Sir Robert Naylor’s retirement speech opens up on lessons he learned while serving as UCLH foundation trust chief executive for the past 16 years – and speaks about the next chapter of his career
It has been an absolute privilege to have been University College London Hospitals Foundation Trusts’s chief executive for the last 16 years – sad as it may seem, I can’t think of a better way to have spent my time. I’ve been constantly in awe of the dedication and commitment of the thousands of people right across the organisation and our reputation is a testament to their efforts.
The job of an NHS chief executive is a blend of three things. The first is about reputation and motivation; the second is alignment with our staff and communities; and the third is knowing how to fix the train set when it breaks down.
The three skills needed are IQ, emotional intelligence and experience – so somehow I seem to have muddled through without scoring highly on the first two, but then like Alex Ferguson “I’ve never played for a draw in my life”, and of course, there is no substitute for experience.
Inspired decision or leap in the dark
Although UCLH has a reputation (in some quarters, at least) as being an ivory tower, our international reputation is built upon the diversity of the fantastic partnerships built over many years.
Most people don’t realise that we don’t own or maintain most of our buildings: we have joint ventures in pathology, radiology and private practice, and we rely on University College London, our most important partner, for many of our outstanding clinical staff. It’s no coincidence that our reputations have developed together, and our symbiotic relationship is arguably the major factor in UCL’s meteoric rise in the world rankings over the last decade.
Never put anything down in writing that you can’t say to someone’s face
Of course we built upon our long heritage, but coming top nationally this year in all five of our research domains is a triumph. Together, we represent one of the most prolific research collaborations on the planet: long may it continue.
It was an inspired decision to build the new UCLH. Others might argue it was a leap in the dark.
Indeed this was this challenge that attracted me to the trust. It was the largest private finance initiative of its day, and clearly unaffordable when it first opened. I remember that day in 2005 when the £42m annual bill landed on my desk, with an overdraft in the bank.
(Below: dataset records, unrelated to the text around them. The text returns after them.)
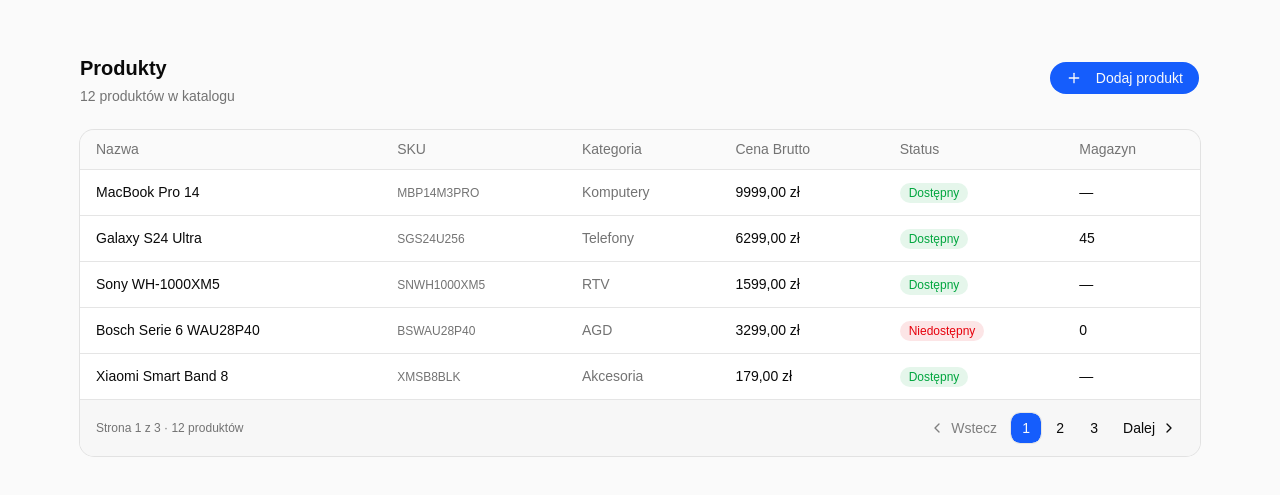
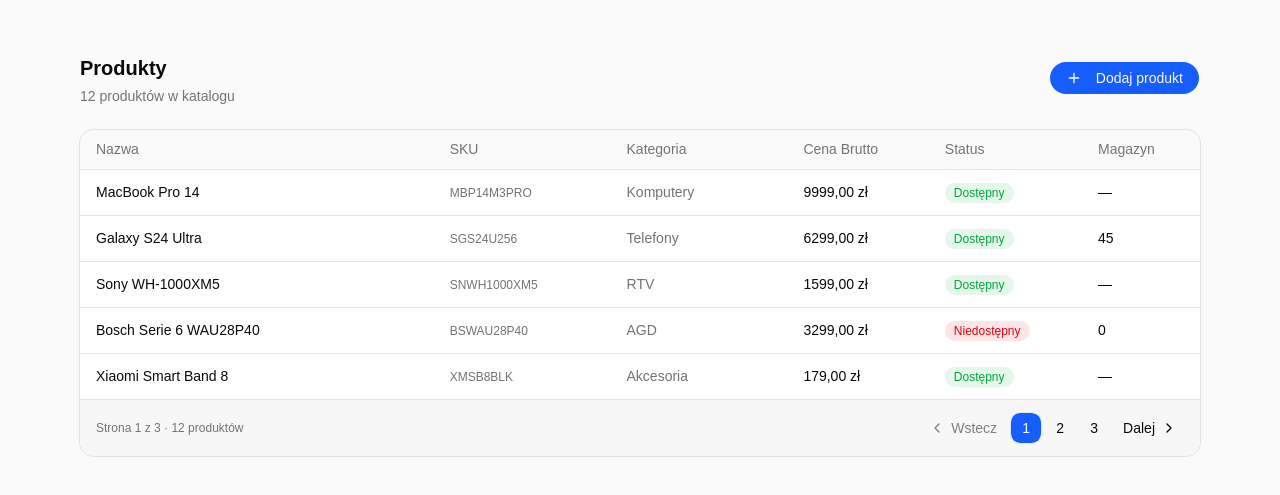
Before and after one commit to Bklzn/workconnect, a React (Vite) app: page / in a window 1280 px wide. Shown: the part 147-642 px from the top of the page. Built offline with nearby package versions, Linux system fonts and the light colour scheme.

Commit message:
table layout fix

```diff
--- a/src/components/products/ProductTable.tsx
+++ b/src/components/products/ProductTable.tsx
@@ -31,15 +31,15 @@ export function ProductTable({
   onPageChange,
 }: ProductTableProps) {
   return (
-    <Table>
+    <Table className="table-fixed">
       <TableHeader>
         <TableRow className="bg-muted/50 text-muted-foreground">
-          <TableHead>Nazwa</TableHead>
-          <TableHead>SKU</TableHead>
-          <TableHead>Kategoria</TableHead>
-          <TableHead>Cena Brutto</TableHead>
-          <TableHead>Status</TableHead>
-          <TableHead>Magazyn</TableHead>
+          <TableHead className="w-[30%]">Nazwa</TableHead>
+          <TableHead className="w-[15%]">SKU</TableHead>
+          <TableHead className="w-[15%]">Kategoria</TableHead>
+          <TableHead className="w-[12%]">Cena Brutto</TableHead>
+          <TableHead className="w-[13%]">Status</TableHead>
+          <TableHead className="w-[10%]">Magazyn</TableHead>
         </TableRow>
       </TableHeader>
       <TableBody>
@@ -48,11 +48,18 @@ export function ProductTable({
           if (product) {
             return (
               <TableRow key={product.sku}>
-                <TableCell className="text-foreground font-medium">
+                <TableCell
+                  className="truncate text-foreground font-medium"
+                  title={product.name}
+                >
                   {product.name}
                 </TableCell>
-                <TableCell className="text-xs">{product.sku}</TableCell>
-                <TableCell>{product.category}</TableCell>
+                <TableCell className="truncate text-xs" title={product.sku}>
+                  {product.sku}
+                </TableCell>
+                <TableCell className="truncate" title={product.category}>
+                  {product.category}
+                </TableCell>
                 <TableCell className="text-foreground font-medium">
                   {pln.format(product.priceGross)}
                 </TableCell>
```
My then chair once suggested that I was a better property developer than a chief executive: that may or may not be true, but in all fairness that’s largely how we got out of the mess.
I’ve calculated that by the time we have completed our current developments, we will have made over half a billion pounds in property sales: all reinvested in the campus, which is now one of the most impressive in the world. This half a billion over 16 years, works out to be a cool £100,000 per day.
Honesty and integrity
From leaving school it took 15 years to become a CEO, 15 years in Birmingham and 15 years at UCLH – I’ve got 15 to go before I completely lose my marbles.
In my earliest days as a graduate trainee, I had a mentor called Ken Lewis – he was a hard taskmaster. On one occasion, I wrote a carefully worded but scathing report about the disorganisation of the nursing staff. When I went to see Ken the following day, he said “don’t bother sitting down, I’ve arranged for you to go and see the chief nurse in the boardroom”. There she was, surrounded by her entourage, all with copies of my “confidential” report.
I’ve traded in my old job for six new ones
As you can imagine, I had a pretty torrid time, after which she told me to go back and see Ken. He said: “I hope you have bloody well learnt your lesson, Naylor: never put anything down in writing that you can’t say to someone’s face.” I guess this was my first lesson in honesty and integrity, and one which I’ll never forget.
So what’s in store for me for the next chapter of my career? I’ve traded in my old job for six new ones – three advising international boards across different continents, I’ve created two new companies (clinical training in the Middle East and contract management) and have my new role as national adviser on NHS Property and Estates – a real opportunity to rebuild the NHS estate fit for the future.
I’d like to end with a quote from Doug Ivester, who retired as chair of Coca-Cola in 2000 who said, “never let your memories be greater than your dreams”.
So, like me, I hope you all have great ambitions for the future, rather than dwelling on what has been accomplished in the past. UCLH is a great organisation: keep it that way, and I wish you every success in the future.
Sir Robert Naylor is the recently retired chief executive of University College London Hospitals FT and the national adviser on NHS Property and Estates, among other roles. This is an edited version of his retirement speech.